Ed Lynch of the Roanoke Times, perhaps suffering from the effects of the rain and humidity, issued an unusually mean-spirited attack on Virginia State Sen. John Edwards, D-Roanoke. Edwards is seeking the Democratic nomination to run for Attorney General in 2005. Lynch, a professor at Hollins University, wrote that Edwards “has an inflated, arrogant and totally unwarranted image of his own accomplishments.” He denounced an appearance the senator made as a guest speaker in one of Lynch’s classes, claiming Edwards spoke down to the students: “He even pronounced the words with exaggerated slowness, as though doubtful that senior year political science majors would understand what he was talking about. 

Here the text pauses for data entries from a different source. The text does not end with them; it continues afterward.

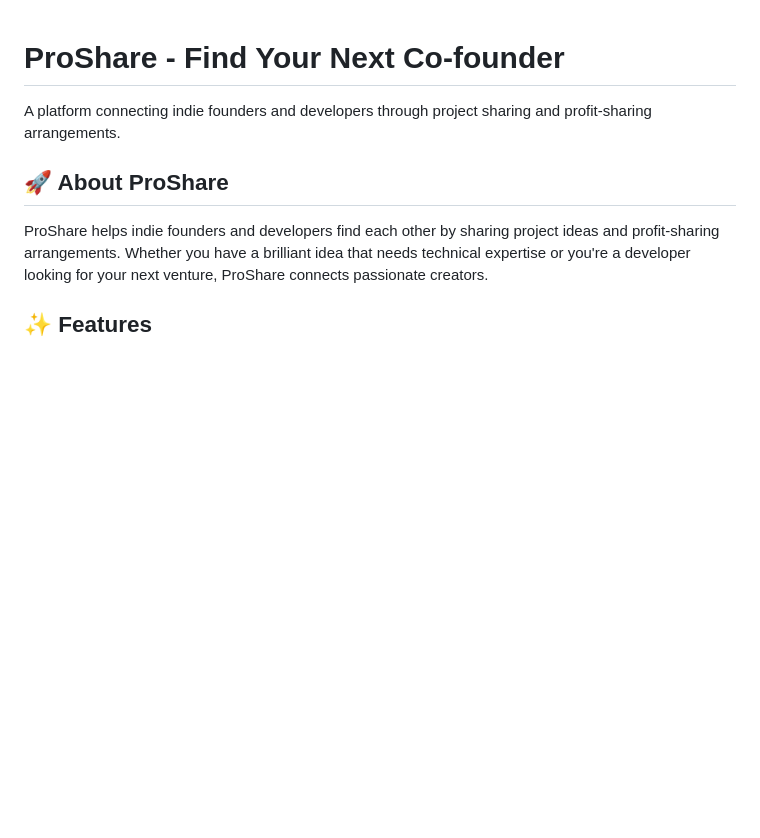
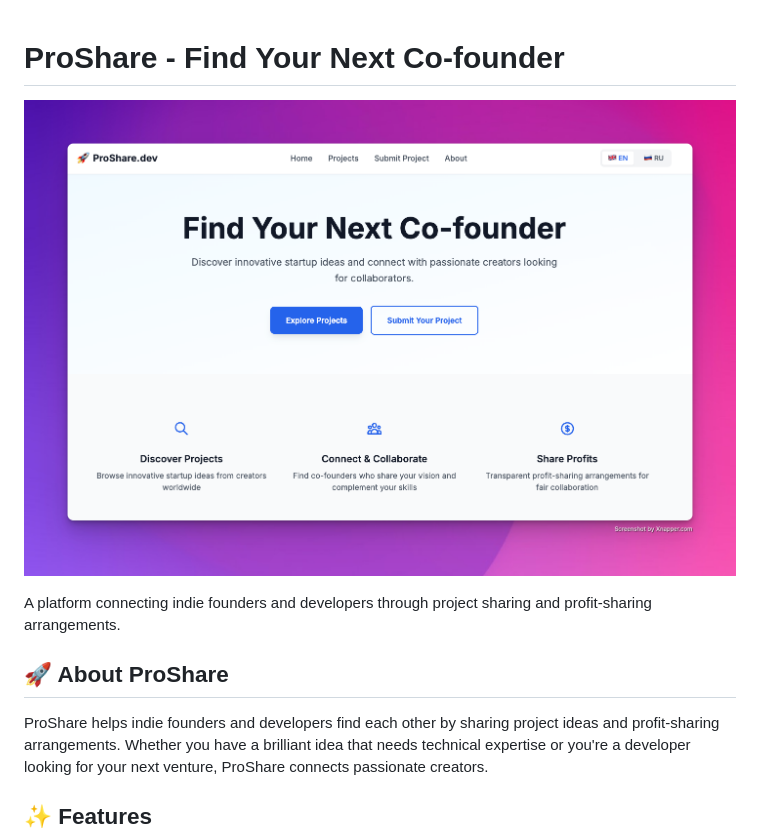
Before and after one commit to temaprint/proshare.dev, a Markdown page: README.md, the part around the change. Drawn GitHub-style; pictures changed too: public/ProShare.png (added); blank space fills up the shorter version.

Commit message:
add pic

```diff
--- a/README.md
+++ b/README.md
@@ -1,5 +1,6 @@
 # ProShare - Find Your Next Co-founder
 
+![](/public/ProShare.png)
 
 A platform connecting indie founders and developers through project sharing and profit-sharing arrangements.
 
```
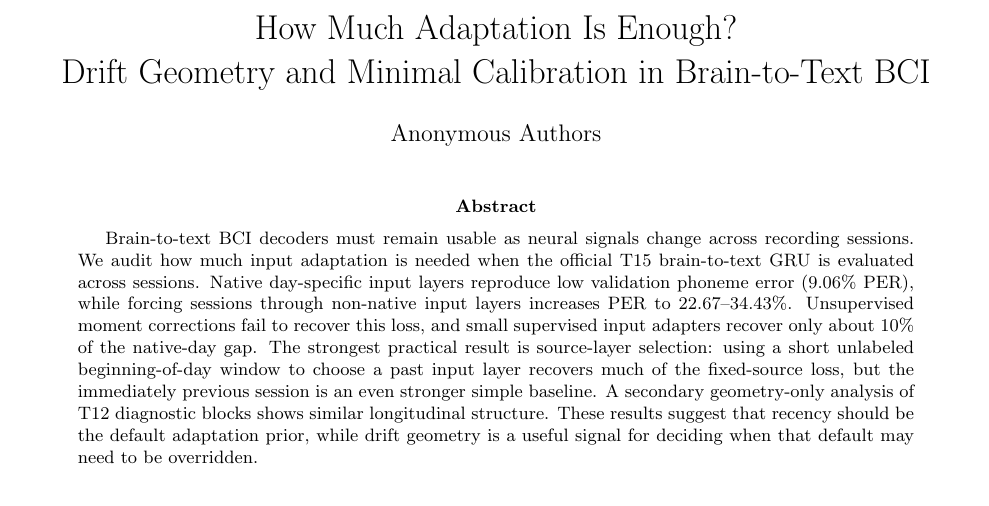
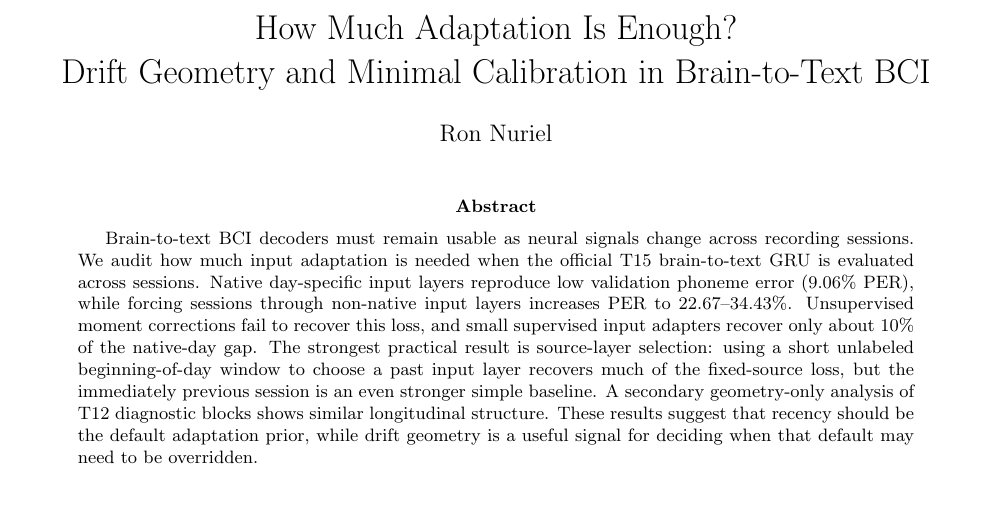
Before and after one commit to ronnuriel/AdaptLadder-BCI, a LaTeX paper (paper/main.tex): part of page 1 of 7, cut so that both start at the same text. Compiled offline with pdfLaTeX.

Commit message:
Set paper author name

```diff
--- a/paper/main.tex
+++ b/paper/main.tex
@@ -6,7 +6,7 @@
 \usepackage{hyperref}
 
 \title{How Much Adaptation Is Enough?\\Drift Geometry and Minimal Calibration in Brain-to-Text BCI}
-\author{Anonymous Authors}
+\author{Ron Nuriel}
 \date{}
 
 \begin{document}
```
Also changed, not shown: paper/main.pdf.
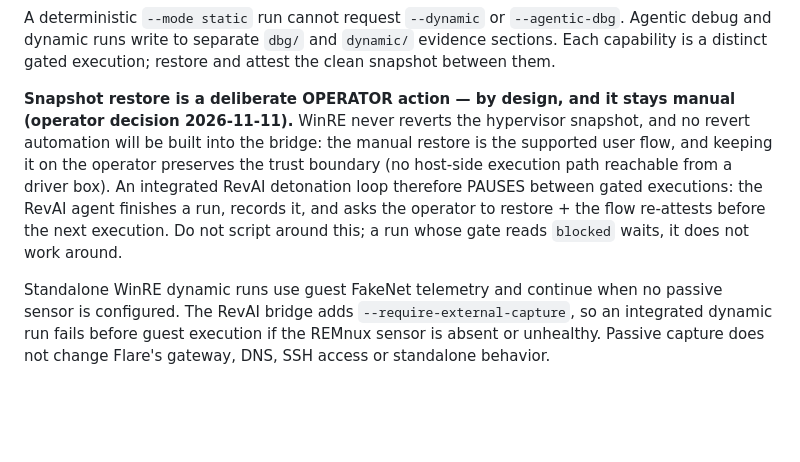
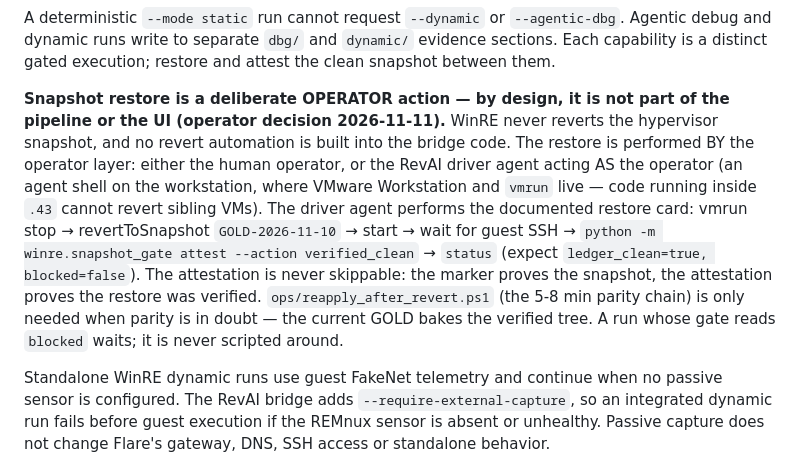
Before and after one commit to Ganron007/WinRE, a Markdown page: docs/REVAI-BRIDGE.md, the part around the change. GitHub-like rendering; blank space fills up the shorter version.

Commit message:
docs(bridge): the driver agent may perform the restore as the operator
Clarifies the 2026-11-11 decision: the restore is operator-layer work,
not pipeline/UI code. The RevAI driver agent (an agent shell on the
workstation, where vmrun lives) performs the documented restore card
itself - revert, wait SSH, attest, status; reapply only when parity is
in doubt. Code inside .43 still cannot revert sibling VMs, and a
blocked gate is never scripted around.

```diff
--- a/docs/REVAI-BRIDGE.md
+++ b/docs/REVAI-BRIDGE.md
@@ -222,15 +222,21 @@ A deterministic `--mode static` run cannot request `--dynamic` or
 `dynamic/` evidence sections. Each capability is a distinct gated execution;
 restore and attest the clean snapshot between them.
 
-**Snapshot restore is a deliberate OPERATOR action — by design, and it stays
-manual (operator decision 2026-11-11).** WinRE never reverts the hypervisor
-snapshot, and no revert automation will be built into the bridge: the manual
-restore is the supported user flow, and keeping it on the operator preserves
-the trust boundary (no host-side execution path reachable from a driver box).
-An integrated RevAI detonation loop therefore PAUSES between gated
-executions: the RevAI agent finishes a run, records it, and asks the operator
-to restore + the flow re-attests before the next execution. Do not script
-around this; a run whose gate reads `blocked` waits, it does not work around.
+**Snapshot restore is a deliberate OPERATOR action — by design, it is not
+part of the pipeline or the UI (operator decision 2026-11-11).** WinRE never
+reverts the hypervisor snapshot, and no revert automation is built into the
+bridge code. The restore is performed BY the operator layer: either the human
+operator, or the RevAI driver agent acting AS the operator (an agent shell on
+the workstation, where VMware Workstation and `vmrun` live — code running
+inside `.43` cannot revert sibling VMs). The driver agent performs the
+documented restore card: vmrun stop → revertToSnapshot `GOLD-2026-11-10` →
+start → wait for guest SSH → `python -m winre.snapshot_gate attest --action
+verified_clean` → `status` (expect `ledger_clean=true, blocked=false`).
+The attestation is never skippable: the marker proves the snapshot, the
+attestation proves the restore was verified. `ops/reapply_after_revert.ps1`
+(the 5-8 min parity chain) is only needed when parity is in doubt — the
+current GOLD bakes the verified tree. A run whose gate reads `blocked`
+waits; it is never scripted around.
 
 Standalone WinRE dynamic runs use guest FakeNet telemetry and continue when no
 passive sensor is configured. The RevAI bridge adds
```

It’s hard to imagine Professor/Pundits Larry Sabato of UVA and Robert Holsworth of VCU launching such a tirade against a guest speaker in one of their classes.  If Lynch aspires to their lofty status, he might want to stifle his partisan instincts and let his students decide.


Media Bias, Continued


The charges of conservative or liberal bias against the editorial boards of Virginia’s newspapers are recurring phenomena. In a Roanoke Times Guest Commentary column, retired Army Officer Max Beyer took those charges to ridiculous lengths. He attacked the man who made the space available to him, Editorial Page Editor Tommy Denton. Beyer aimed at what he called the “Tommy Denton Manifesto,” a long-forgotten piece from December 2000. He claimed Denton “glories in being biased” and “is an extremely divisive voice being disseminated from a newspaper having a monopolistic position in the community.” In a reckless, over-the-

top reference, Denton's editorial pages were accused of “taking a page of instruction from the Nazi Joseph Goebbels.” When Goebbels gets mentioned, any serious discussion of “media bias” is over.


Virginia’s Obama


Barack Obama, the Democratic candidate for the US Senate from Illinois, electrified the Democratic convention in Boston with his keynote address.  According to Bob Gibson of the Daily Progress, Virginia Republicans boast a similarly gifted speaker with a compelling personal story, former Charlottesville Delegate Paul Harris. Harris is reported as mulling a race for Lt. Gov. in 2009.


Lighten Up, You’re on Vacation


Poor Gordon Morse. Even on vacation in California, he can’t resist using Gov. Arnold Schwarzenegger’s “girlie men” remark to flog his pet analysis of how Virginia went to hell in a hand basket when Democrats tried to be nice and Republicans got tough. His Washington Post piece is one long lament that Virginia Democrats “assumed voters would remember all the good they had done” when they faced a “hard, mean and relentless” challenge from the GOP.


-- August 9, 2004














Will Vehrs grew up in Prince William County. He has a degree in American history from the College of William and Mary and an MBA from Chapman University. Will's experience includes a stint with a Fortune 500 company and economic development work in state government. His "Punditwatch" column appears on and Jewish World Review, as well as on his own Punditwatch website. He also writes for the Quasipundit political site.